'''

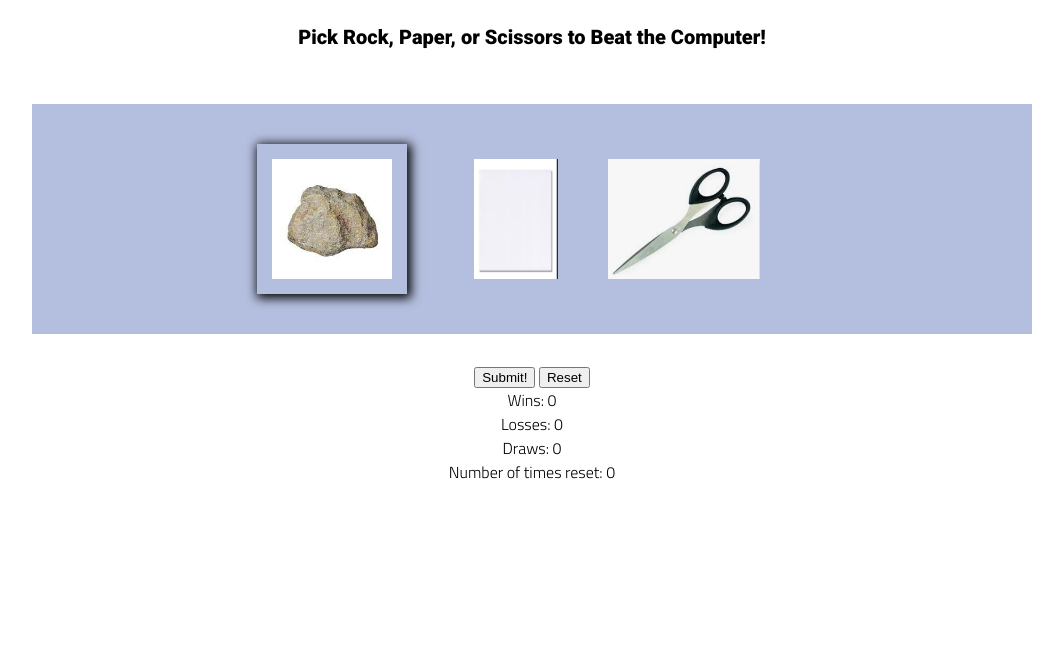
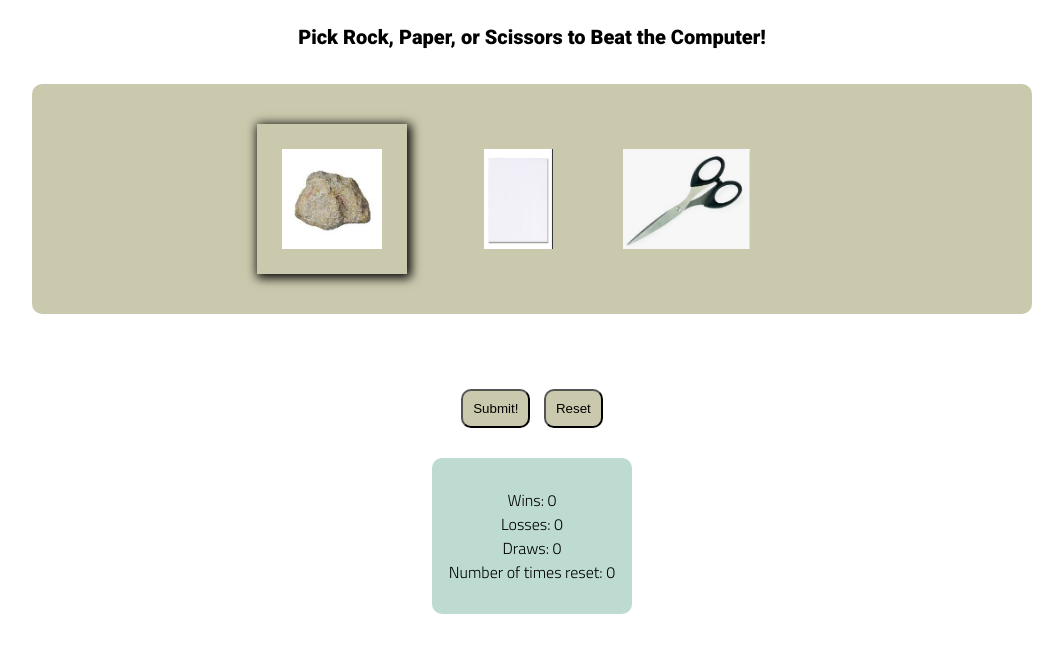
Before and after one commit to chase-abbott/lab-03-rock-paper-scissors, a plain HTML site: page index.html in a window 1280 px wide. Shown: the whole page, without its empty margins (108-1171 px from the left). Drawn offline with Linux system fonts and the light colour scheme.

Commit message:
finishing touches

```diff
--- a/app.js
+++ b/app.js
@@ -26,17 +26,20 @@ submitButton.addEventListener('click', () => {
     if (didUserWin(userGuess, computerThrow) === 'win') {
         wins++;
         resultsDiv.textContent = 'You won!';
+        resultsDiv.style.backgroundColor = "green";
         winsSpan.textContent = wins;
         lossesSpan.textContent = losses;
         drawsSpan.textContent = total - wins - losses;
     } else if ((didUserWin(userGuess, computerThrow) === 'loss')) {
         losses++;
         resultsDiv.textContent = 'You Lost :(';
+        resultsDiv.style.backgroundColor = "red";
         winsSpan.textContent = wins;
         lossesSpan.textContent = losses;
         drawsSpan.textContent = total - wins - losses;
     } else {
         resultsDiv.textContent = "It's a Draw!";
+        resultsDiv.style.backgroundColor = "yellow";
         winsSpan.textContent = wins;
         lossesSpan.textContent = losses;
         drawsSpan.textContent = total - wins - losses;
@@ -52,6 +55,7 @@ function reset() {
     lossesSpan.textContent = 0;
     drawsSpan.textContent = 0;
     resetSpan.textContent = resetNumber;
+
 }
 
 resetButton.addEventListener('click', reset);
--- a/index.html
+++ b/index.html
@@ -39,10 +39,12 @@
             <button id="submit"> Submit! </button>
             <button id="reset"> Reset </button>
         </div>
-        <div id="wins-div"> Wins: <span id="wins-span">0</span></div>
-        <div id="losses-div"> Losses: <span id="losses-span">0</span></div>
-        <div id="draws-div"> Draws: <span id="draws-span">0</span></div>
-        <div> Number of times reset: <span id="reset-span">0</span></div>
+        <section id="results-section">
+            <div id="wins-div"> Wins: <span id="wins-span">0</span></div>
+            <div id="losses-div"> Losses: <span id="losses-span">0</span></div>
+            <div id="draws-div"> Draws: <span id="draws-span">0</span></div>
+            <div> Number of times reset: <span id="reset-span">0</span></div>
+        </section>
     </main>
 
     <script type="module" src="app.js"></script>
--- a/styles/home.css
+++ b/styles/home.css
@@ -1,6 +1 @@
 /* add home page styles here */
-header {
-    padding: 25px;
-    font-family: 'Roboto', sans-serif;
-    font-size: 20px;
-}
--- a/styles/style.css
+++ b/styles/style.css
@@ -11,7 +11,7 @@ body {
     /* --color2: hsla(135, 65%, 98%, 1); */
     --color3: hsla(315, 37%, 86%, 1);
     --color4: hsla(45, 73%, 98%, 1);
-    --color5: hsla(224, 40%, 79%, 1);
+    --color5: #CBC9AD;
 
     --header-height: 80px;
     --shadow: 0px 10px 20px -12px rgba(0,0,0,0.45);
@@ -29,9 +29,15 @@ main {
     align-items: center;
     margin-bottom: calc(var(--footer-height));
 }
+header {
+    padding: 25px;
+    font-family: 'Roboto', sans-serif;
+    font-size: 20px;
+}
 
 section {
     background-color: var(--color5);
+    border-radius: 10px;
     width: 1000px;
     max-width: 80%;
     display: flex;
@@ -40,8 +46,9 @@ section {
     align-items: center;
     padding-top: var(--gutter);
     padding-bottom: var(--gutter);
-    margin-top: var(--gutter);
-    margin-bottom: var(--gutter);
+    margin-top: 10px;
+    margin-bottom: 25px;
+
 }
 
 footer {
@@ -108,6 +115,21 @@ footer {
     }
 
   }
+ button {
+      padding: 10px;
+      margin: 5px;
+      background-color: #CBC9AD;
+      border-radius: 10px;
+      cursor: pointer;
+ }
+
+ button:active {
+     transform: translateY(1px);
+     background-color: #a09e7e;
+     border-radius: 10px;
+ }
+
+
 
 input {
     display: none;
@@ -120,7 +142,7 @@ input:checked + img {
 
 img {
     max-height: 150px;
-    padding: 15px;
+    padding: 25px;
     margin: 10px;
     cursor: pointer;
 
@@ -131,3 +153,22 @@ label {
     justify-content: center;
 
 }
+#buttons{
+    padding: 15px;
+    border-radius: 10px;
+}
+#results-div {
+    border-radius: 5px;
+    padding: 15px;
+    padding-left:25px ;
+    padding-right: 25px;
+    font-family: 'Roboto', sans-serif;
+    font-weight: 800;
+}
+
+#results-section {
+    display: flex;
+    flex-direction: column;
+    background-color: #BDDBD0;
+    max-width: 200px;
+}
```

'''

- [What is expected]: Every line above that contains the word "click" should be reported.

- [Result]:
@@ -26,17 +26,20 @@ submitButton.addEventListener('click', () => {
 resetButton.addEventListener('click', reset);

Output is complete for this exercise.